There are the “successful” people in the world, who make sure to look good at the country club or at Mommy’s and Daddy’s for dinner, and who go home and cry into their pillows. And then there are men like Darius Mc Collum — full of wonder, love, satisfaction with what life has out before them (and the miracle it can be!), and the goodness to want to serve the public.

Darius has spent half his adult life in prison. He is currently in a facility for the criminally insane and has been denied even an appeal.

He is autistic. He is black.

Claudia is waking up to the weight of her mantle as an African American young woman more every day. Darius’ plight, and his victimless crimes, were hard for her to address directly; she was sad, hurt, and feeling it personally.

Béla, the fearless — whose friends’ mothers often commend me on his virtues as a reliable, thoughtful companion — wrote Darius a birthday letter.

“I do not think that judge understands Aspergers,” wrote my son.

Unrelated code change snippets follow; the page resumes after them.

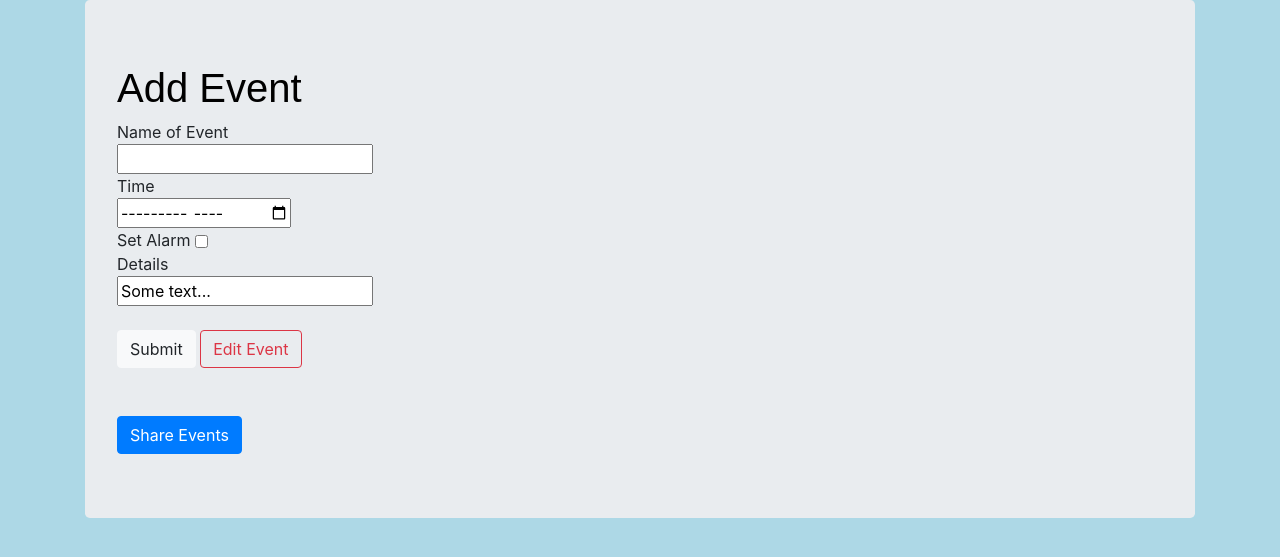
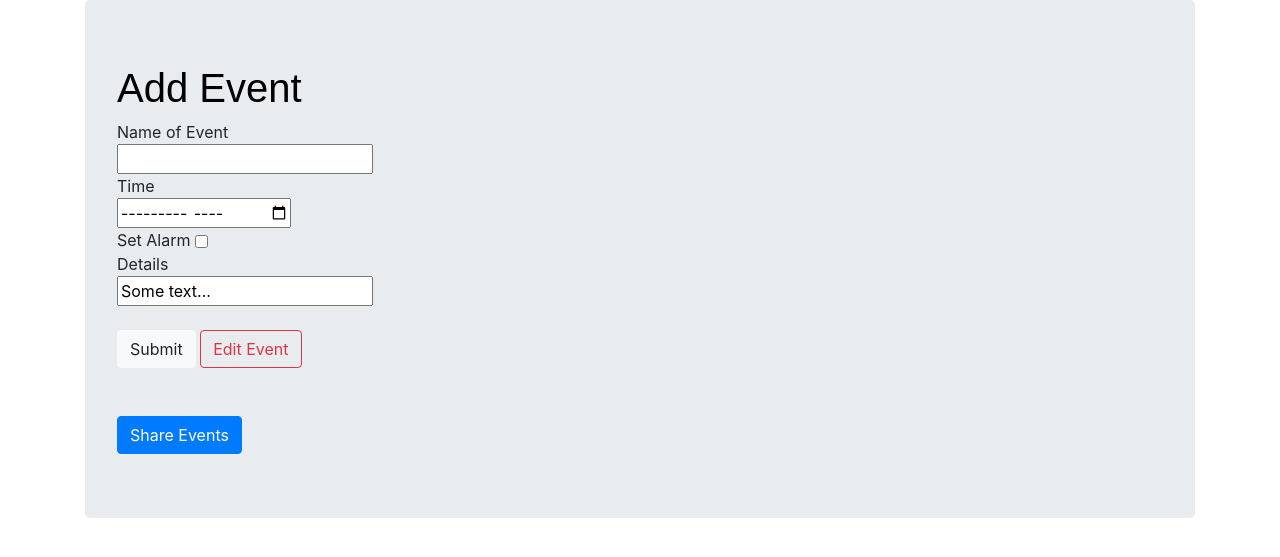
Before and after one commit to danieltran67/All-In-One-Agenda, a Flask app: page /settings in a window 1280 px wide. Shown: the top 557 px of the page. Run offline with Flask 2, Linux system fonts and the light colour scheme; a user stored in the database is signed in; some libraries are stand-ins or nearby versions.

Commit message:
Update settings.html

```diff
--- a/templates/settings.html
+++ b/templates/settings.html
@@ -14,7 +14,7 @@
   <script src="https://cdnjs.cloudflare.com/ajax/libs/popper.js/1.14.7/umd/popper.min.js"></script>
   <script src="https://maxcdn.bootstrapcdn.com/bootstrap/4.3.1/js/bootstrap.min.js"></script>
 </head>
-<body style="background-color:lightblue;">
+<body>
 <div class="container">
   <div class="jumbotron">
     <h1>Add Event</h1>
```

He wished Darius were allowed crayons for drawing. Béla dedicated his own entry in the Brooklyn Art Library’s Sketchbook Project to Darius, as it was drawings of city streets (Béla’s favorite muse.)

And Béla got a letter back.

He’s studying aerial shots of Germantown now, where Darius once lived, to make him a drawing.

My children will ALWAYS question the verdict of the court — particularly when its stink of insecurity and fear of those happier and more blessed than they are part of its “decision”. These people went to college and came out with career highlights of the future being to keep an honest and good man from driving — then RIDING — a train.

My children will always recognize the golden heart.

My children are compassionate and fearless. They know to be a friend is more important than to count the friends you have.

My son is a new friend.